■ Exercise requirements ■
Every entry must be repeated exactly. Exclude all pictures.

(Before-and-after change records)
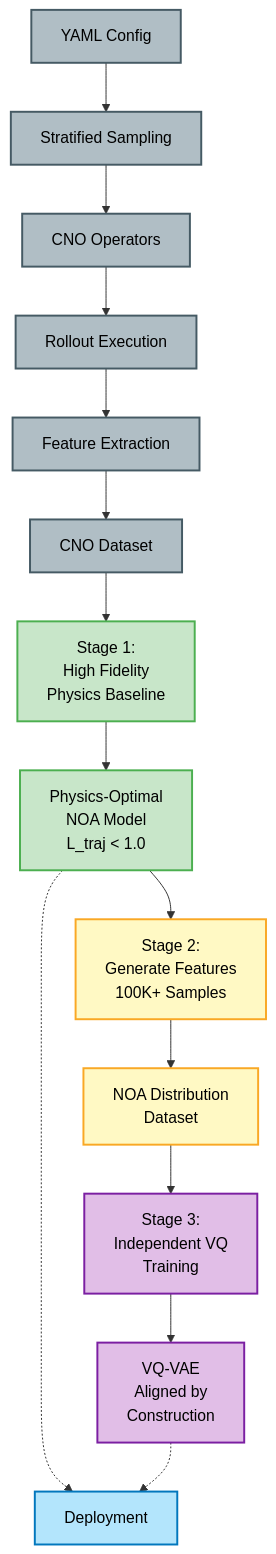
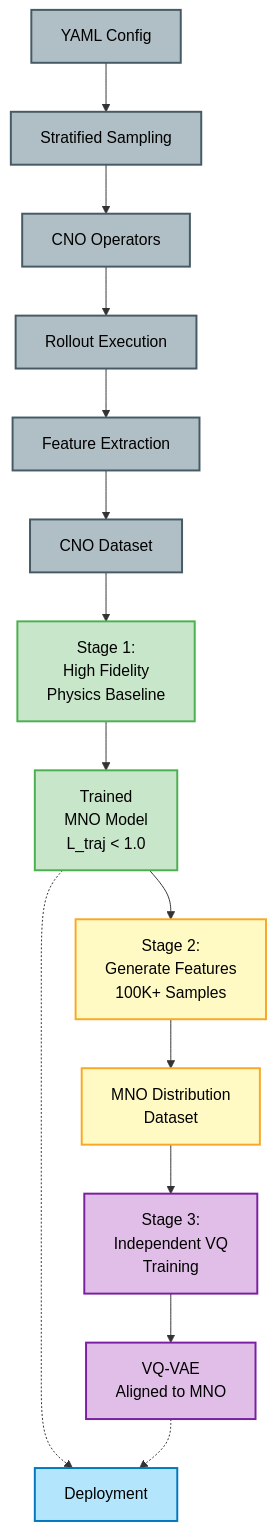
One commit to dgabriele/spinlock changed the diagram in README.md. Above: the diagram before and after it, drawn with Mermaid. The commit also changed other lines of this file and 3 other files, not shown here.

First line of the commit message:
docs: distinguish MNO (Meta-Neural Operator) from NOA (Neural Operator Agent)

````diff
--- a/README.md
+++ b/README.md
@@ -180,32 +190,32 @@
 ```mermaid
 flowchart TB
     Config[YAML Config] --> Sampling[Stratified Sampling]
     Sampling --> CNOs[CNO Operators]
     CNOs --> Rollouts[Rollout Execution]
     Rollouts --> Extract[Feature Extraction]
     Extract --> CNOData[CNO Dataset]
 
     CNOData --> Stage1[Stage 1:<br/>High Fidelity<br/>Physics Baseline]
-    Stage1 --> NOAModel[Physics-Optimal<br/>NOA Model<br/>L_traj < 1.0]
+    Stage1 --> MNOModel[Trained<br/>MNO Model<br/>L_traj < 1.0]
 
-    NOAModel --> Stage2[Stage 2:<br/>Generate Features<br/>100K+ Samples]
-    Stage2 --> NOAFeatures[NOA Distribution<br/>Dataset]
+    MNOModel --> Stage2[Stage 2:<br/>Generate Features<br/>100K+ Samples]
+    Stage2 --> MNOFeatures[MNO Distribution<br/>Dataset]
 
-    NOAFeatures --> Stage3[Stage 3:<br/>Independent VQ<br/>Training]
-    Stage3 --> VQVAEModel[VQ-VAE<br/>Aligned by<br/>Construction]
+    MNOFeatures --> Stage3[Stage 3:<br/>Independent VQ<br/>Training]
+    Stage3 --> VQVAEModel[VQ-VAE<br/>Aligned to MNO]
 
-    NOAModel -.-> Deployment[Deployment]
+    MNOModel -.-> Deployment[Deployment]
     VQVAEModel -.-> Deployment
 
     classDef phase0 fill:#b0bec5,stroke:#455a64,stroke-width:2px,color:#000
     classDef stage1 fill:#c8e6c9,stroke:#4caf50,stroke-width:2px,color:#000
     classDef stage2 fill:#fff9c4,stroke:#f9a825,stroke-width:2px,color:#000
     classDef stage3 fill:#e1bee7,stroke:#7b1fa2,stroke-width:2px,color:#000
     classDef deployment fill:#b3e5fc,stroke:#0277bd,stroke-width:2px,color:#000
 
     class Config,Sampling,CNOs,Rollouts,Extract,CNOData phase0
-    class Stage1,NOAModel stage1
-    class Stage2,NOAFeatures stage2
+    class Stage1,MNOModel stage1
+    class Stage2,MNOFeatures stage2
     class Stage3,VQVAEModel stage3
     class Deployment deployment
 ```
````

■ Output ■
One commit to dgabriele/spinlock changed the diagram in README.md. Above: the diagram before and after it, drawn with Mermaid. The commit also changed other lines of this file and 3 other files, not shown here.

First line of the commit message:
docs: distinguish MNO (Meta-Neural Operator) from NOA (Neural Operator Agent)

````diff
--- a/README.md
+++ b/README.md
@@ -180,32 +190,32 @@
 ```mermaid
 flowchart TB
     Config[YAML Config] --> Sampling[Stratified Sampling]
     Sampling --> CNOs[CNO Operators]
     CNOs --> Rollouts[Rollout Execution]
     Rollouts --> Extract[Feature Extraction]
     Extract --> CNOData[CNO Dataset]
 
     CNOData --> Stage1[Stage 1:<br/>High Fidelity<br/>Physics Baseline]
-    Stage1 --> NOAModel[Physics-Optimal<br/>NOA Model<br/>L_traj < 1.0]
+    Stage1 --> MNOModel[Trained<br/>MNO Model<br/>L_traj < 1.0]
 
-    NOAModel --> Stage2[Stage 2:<br/>Generate Features<br/>100K+ Samples]
-    Stage2 --> NOAFeatures[NOA Distribution<br/>Dataset]
+    MNOModel --> Stage2[Stage 2:<br/>Generate Features<br/>100K+ Samples]
+    Stage2 --> MNOFeatures[MNO Distribution<br/>Dataset]
 
-    NOAFeatures --> Stage3[Stage 3:<br/>Independent VQ<br/>Training]
-    Stage3 --> VQVAEModel[VQ-VAE<br/>Aligned by<br/>Construction]
+    MNOFeatures --> Stage3[Stage 3:<br/>Independent VQ<br/>Training]
+    Stage3 --> VQVAEModel[VQ-VAE<br/>Aligned to MNO]
 
-    NOAModel -.-> Deployment[Deployment]
+    MNOModel -.-> Deployment[Deployment]
     VQVAEModel -.-> Deployment
 
     classDef phase0 fill:#b0bec5,stroke:#455a64,stroke-width:2px,color:#000
     classDef stage1 fill:#c8e6c9,stroke:#4caf50,stroke-width:2px,color:#000
     classDef stage2 fill:#fff9c4,stroke:#f9a825,stroke-width:2px,color:#000
     classDef stage3 fill:#e1bee7,stroke:#7b1fa2,stroke-width:2px,color:#000
     classDef deployment fill:#b3e5fc,stroke:#0277bd,stroke-width:2px,color:#000
 
     class Config,Sampling,CNOs,Rollouts,Extract,CNOData phase0
-    class Stage1,NOAModel stage1
-    class Stage2,NOAFeatures stage2
+    class Stage1,MNOModel stage1
+    class Stage2,MNOFeatures stage2
     class Stage3,VQVAEModel stage3
     class Deployment deployment
 ```
````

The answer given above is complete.